The paths of Germany’s lustrous countryside were riddled with crushed leaves. Their dull, orange hue, an offbeat offset to the vibrant green captured in the surrounding vegetation on the hills. The deep midnight blue still present in the sky, a hint at the early hour.
It was a bright and sunny Saturday afternoon and while I didn’t find grilled cheesus, I did find a limit to my waistband at Melt It!, Pasadena’s self-proclaimed “Grilled Cheese Co.”
“Good things come in pink boxes” boasts the pink neon sign atop City Walk’s Voodoo Doughnuts. Inside the four pink walls, as I admired the revolving case of donuts in a sugar- induced trance, I realized a sign had never read so true.
A tiny figure in a tattered and bloodied yellow dress runs through the woods. Tripping over her own feet, she clutches her belly, throwing frantic glances behind her. This is the opening to Grace, a novel by PCC’s writer in residence Natashia Deon. The scene came to her, somewhere between daydream and hallucination, while in her home, clutching her newborn so, when she was transported to the 1850s Alabama woods. Feeling connected to the young slave woman, Deon felt compelled to tell her story.

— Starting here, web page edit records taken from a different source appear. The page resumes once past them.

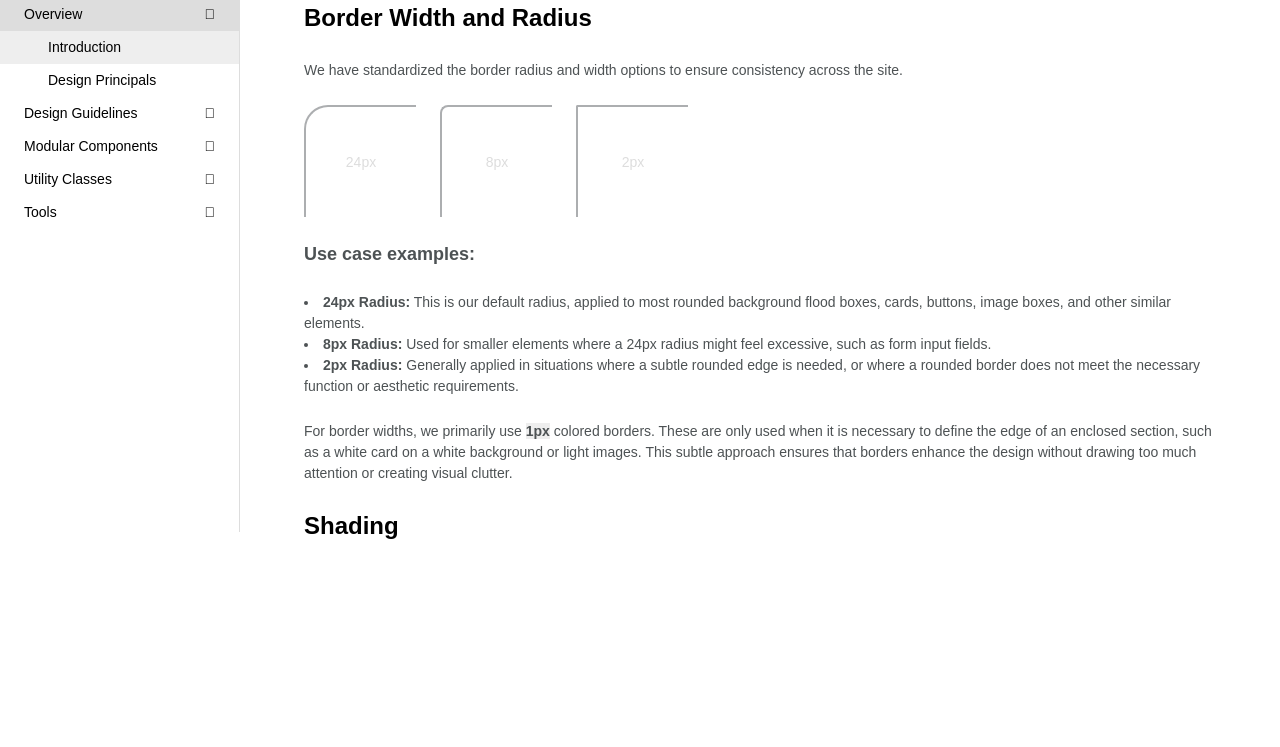
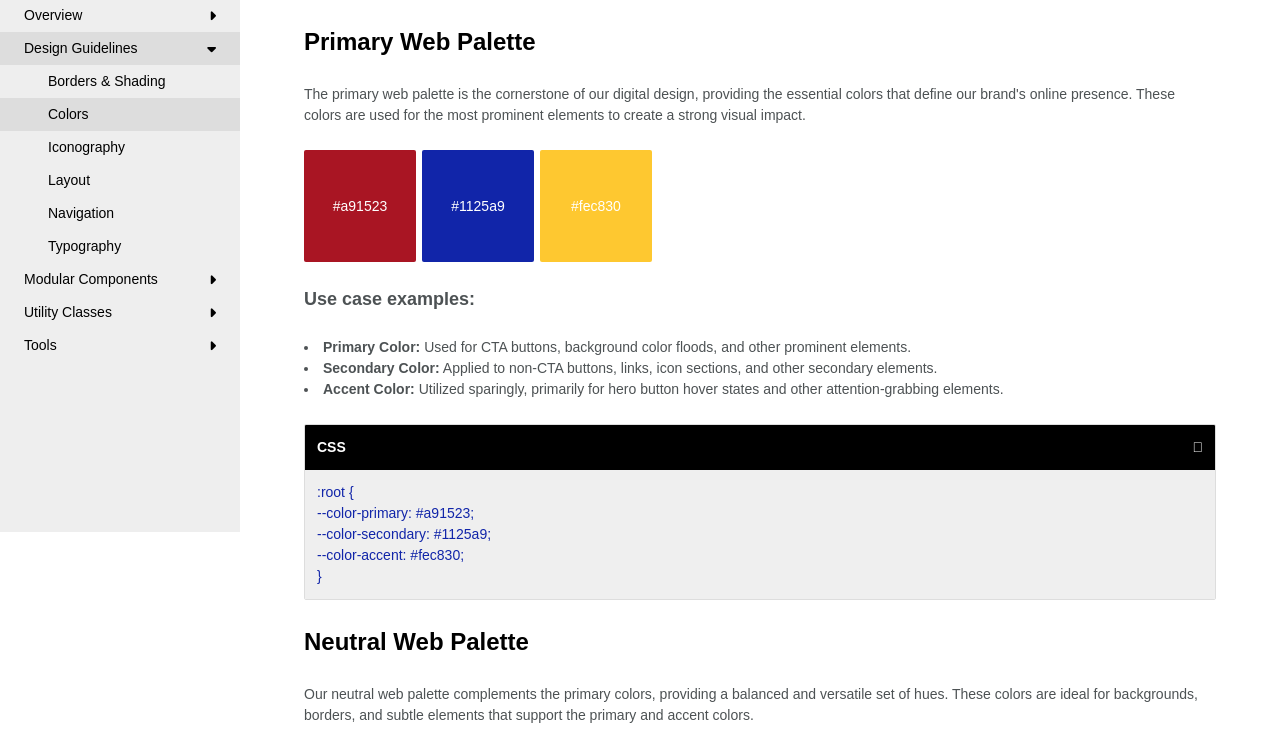
Before and after one commit to davmmcdonald-ent/ent-style-guide, a plain HTML site: page index.html in a window 1280 px wide. Shown: the part 268-1015 px from the top of the page. Before the commit the page ends 900 px from the top, so only its background shows below. Drawn offline with nearby package versions, Linux system fonts and the light colour scheme; a web font is replaced by a local one.

Commit message:
Minor style tweaks

```diff
--- a/css/components.css
+++ b/css/components.css
@@ -12,28 +12,26 @@
     justify-content: space-between;
     align-items: center;
     padding: 12px;
-    background-color: var(--color-ltgrey-2);
+    background-color: #000000;
+    color: #ffffff;
     font-weight: 700;
     cursor: pointer;
 }
 
 .code-pane__type::after {
     content: '\f0c5';
-    font: var(--fa-font-solid);
+    font: var(--fa-font-light);
 }
 
 .code-pane__content {
     padding: 12px 0;
-    color: var(--color-secondary)
+    background-color: #efefef;
+    color: var(--color-secondary);
 }
 
 .code-pane__content > * {
     margin: 0;
     padding: 0 12px;
-}
-
-.code-pane__content > *:nth-child(even) {
-    background-color: #eeeeee;
 }
 
 .colors {
--- a/css/sections.css
+++ b/css/sections.css
@@ -6,7 +6,7 @@
     left: 0;
     width: 240px;
     min-height: 100vh;
-    border-right: 1px solid var(--color-ltgrey-2);
+    background-color: var(--color-ltgrey-1);
     color: #000000;
 }
 
@@ -34,7 +34,7 @@
 
 .sidebar__category::after {
     content: '\f0da';
-    font: var(--fa-font-light);
+    font: var(--fa-font-solid);
 }
 
 .sidebar__category--active {
@@ -43,7 +43,7 @@
 
 .sidebar__category--active::after {
     content: '\f0d7';
-    font: var(--fa-font-light);
+    font: var(--fa-font-solid);
 }
 
 .sidebar__collapsable {
@@ -60,7 +60,7 @@
 }
 
 .sidebar__item--active {
-    background-color: var(--color-ltgrey-1);
+    background-color: var(--color-ltgrey-2);
 }
 
 .content {
--- a/index.html
+++ b/index.html
@@ -20,17 +20,17 @@
             </div>
             <div class="sidebar__content">
                 <div>
-                    <div class="sidebar__category sidebar__category--active">Overview</div>
-                    <div class="sidebar__collapsable sidebar__collapsable--active">
-                        <div id="introduction" class="sidebar__item sidebar__item--active">Introduction</div>
+                    <div class="sidebar__category">Overview</div>
+                    <div class="sidebar__collapsable">
+                        <div id="introduction" class="sidebar__item">Introduction</div>
                         <div id="design" class="sidebar__item">Design Principals</div>
                     </div>
                 </div>
                 <div>
-                    <div class="sidebar__category">Design Guidelines</div>
-                    <div class="sidebar__collapsable">
+                    <div class="sidebar__category sidebar__category--active">Design Guidelines</div>
+                    <div class="sidebar__collapsable sidebar__collapsable--active">
                         <div id="borders-shading" class="sidebar__item">Borders & Shading</div>
-                        <div id="colors" class="sidebar__item">Colors</div>
+                        <div id="colors" class="sidebar__item sidebar__item--active">Colors</div>
                         <div id="iconography" class="sidebar__item">Iconography</div>
                         <div id="layout" class="sidebar__item">Layout</div>
                         <div id="navigation" class="sidebar__item">Navigation</div>
--- a/js/main.js
+++ b/js/main.js
@@ -1,5 +1,5 @@
 $(document).ready(function() {
-    $('#content-placeholder').load('pages/borders-shading.html');
+    $('#content-placeholder').load('pages/colors.html');
 
     // Toggle link visibility based on selected category
     $('.sidebar__category').click(function() {
```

“It’s your turn!” her teammates chastise, as utility Christy Lam laughingly serenades her audience during a game of UNO. The splashes and grunts in the nearby pool are drowned out by familiar 2000s bop, Cassie’s Me & You. The floor is strewn with beach towels and homemade snacks. Despite the loss, the atmosphere feels more like a pool party than a water polo tournament.
PCC water polo suffered their third loss of the season by a score of 3-16 against Cerritos College on Wednesday afternoon, giving them their lowest score of the season thus far.
Within the spacious and diverse walls of the Center for the Arts, lies a stage imprinted with the birth of confidence. The stage sits bare, its focal point a young woman, glamorously donned in street attire, wearing nerves as her accessories. Though only two sit in the audience, this is her most significant performance yet. As she opens her mouth to sing,her attention is not on the empty seats or her own two feet. Instead, she settles her gaze on one set of eyes. Their …
Tree-like street lamps line the road, their green iron trunks and ornate branches bear glowing orbs, guiding dog walkers and drivers alike. Most recently it was featured in the film “La La Land,” providing the romantic backdrop on which the main characters shared an intimate stroll. The flat, widespread road is a striking juxtaposition to the intricate curvatures and pattern of arches that make up the base of the concrete wonder.